"I'm often accused of being cold and unemotional and I admit to it. And yet in my own cold, unemotional way, I'm very fond of you, Watson." A great line, a pivotal line... And yet a line, like many others, that was unceremoniously cut.
Written by Billy Wilder and regular co-scribe IAL Diamond, this unique, altogether human take on Sherlock Holmes is a lost classic. In more ways than one. Scared by its hefty three-hour running time and jumble of sub-plots, United Artists lopped off 70 minutes. It flopped anyway.

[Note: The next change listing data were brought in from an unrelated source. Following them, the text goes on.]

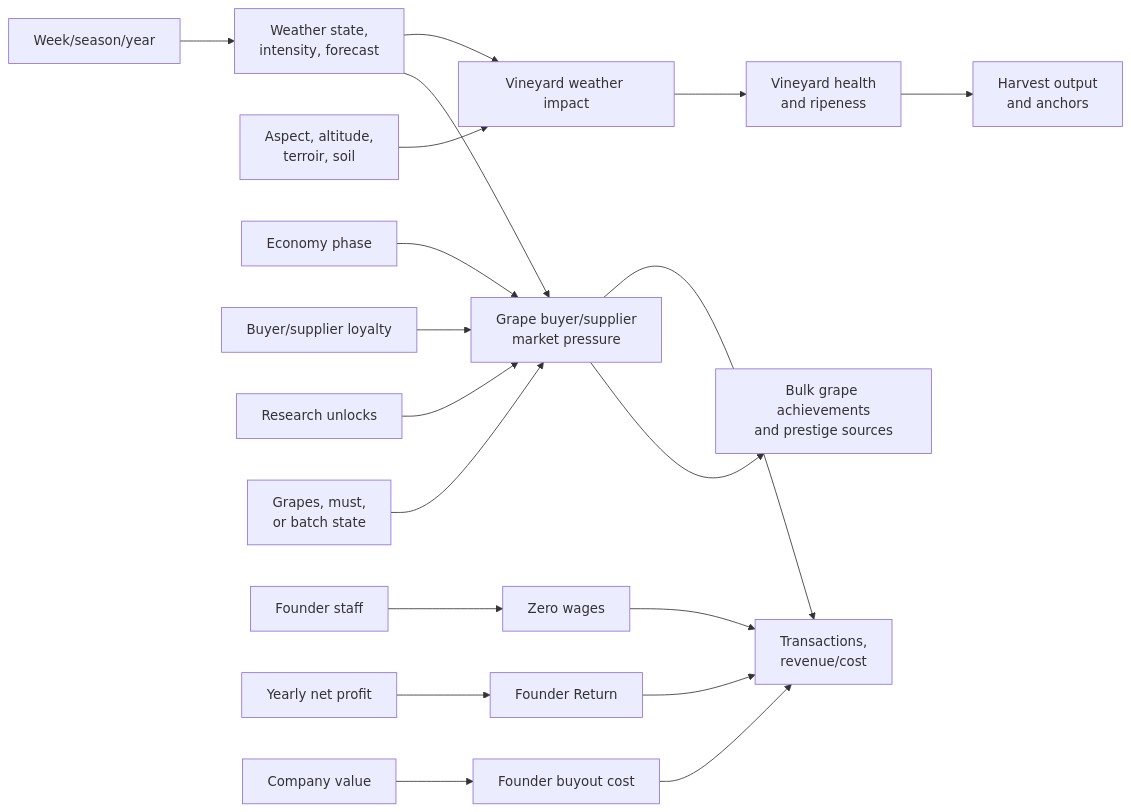
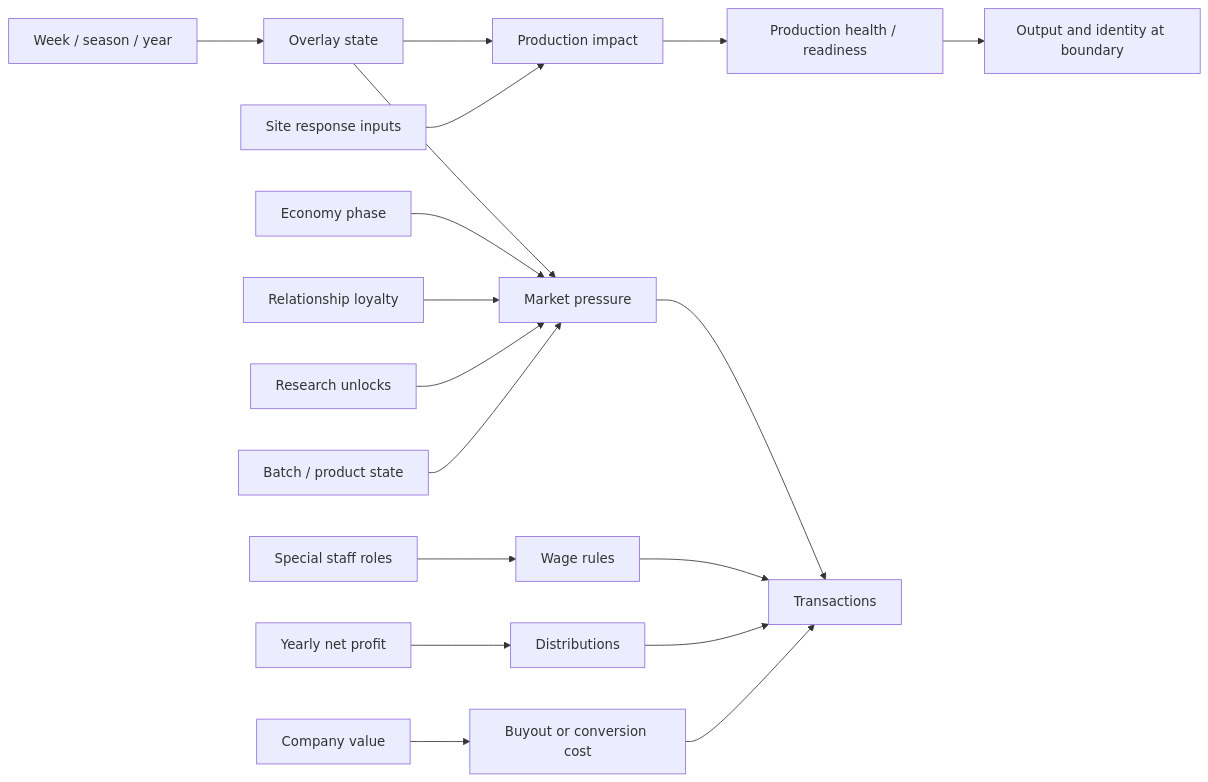
The ninth of 10 diagrams in docs/VariableRelationshipMap.md (gram12321/protoproduction), drawn with Mermaid before and after one commit. The commit also changed other lines of this file and 15 other files, not shown here.

````diff
--- a/docs/VariableRelationshipMap.md
+++ b/docs/VariableRelationshipMap.md
@@ -227,23 +221,22 @@
 ```mermaid
 flowchart LR
-  TIME["Week/season/year"] --> WTH["Weather state,\nintensity, forecast"]
-  WTH --> VIMP["Vineyard weather impact"]
-  SITE["Aspect, altitude,\nterroir, soil"] --> VIMP
-  VIMP --> VINE["Vineyard health\nand ripeness"]
-  VINE --> HARVEST["Harvest output\nand anchors"]
+  TIME["Week / season / year"] --> OVL["Overlay state\n<weather, economy>"]
+  OVL --> PIMP["Production impact"]
+  SITE["Site response inputs"] --> PIMP
+  PIMP --> PROD["Production health / readiness"]
+  PROD --> EXTRACT["Output and identity at boundary"]
 
-  WTH --> GM["Grape buyer/supplier\nmarket pressure"]
-  ECO["Economy phase"] --> GM
-  REL["Buyer/supplier loyalty"] --> GM
-  RES["Research unlocks"] --> GM
-  GRAPE["Grapes, must,\nor batch state"] --> GM
-  GM --> CASH["Transactions,\nrevenue/cost"]
-  GM --> PRESTIGE["Bulk grape achievements\nand prestige sources"]
+  OVL --> MKT["Market pressure"]
+  ECO["Economy phase"] --> MKT
+  REL["Relationship loyalty"] --> MKT
+  RES["Research unlocks"] --> MKT
+  STATE["Batch / product state"] --> MKT
+  MKT --> CASH["Transactions"]
 
-  STAFF["Founder staff"] --> FW["Zero wages"]
-  PROFIT["Yearly net profit"] --> FR["Founder Return"]
-  COMPANY["Company value"] --> FB["Founder buyout cost"]
-  FW --> CASH
-  FR --> CASH
-  FB --> CASH
+  STAFF["Special staff roles"] --> WAGE["Wage rules"]
+  PROFIT["Yearly net profit"] --> DIST["Distributions"]
+  COMPANY["Company value"] --> BUY["Buyout or conversion cost"]
+  WAGE --> CASH
+  DIST --> CASH
+  BUY --> CASH
 ```
````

The glory of Wilder's uncut epic is now just tantalising reverie like Welles' original The Magnificent Ambersons, but this truncated version is nonetheless special. The plot is hokum - gleefully so - Holmes (Robert Stephens) and Watson (Colin Blakely) seeking a missing husband amid midgets, monks and the Loch Ness Monster. But it's the spaces between the narrative dots that count. Here we find Wilder unswaddling layers of myth to reveal the pained cocaine addict and raging misogynist within, yet doing so with elegance and wit, warmth and affection.
Too long dismissed as the first of Wilder's fading `twilight' works, it's time for a reposition: Private Life is his last hurrah.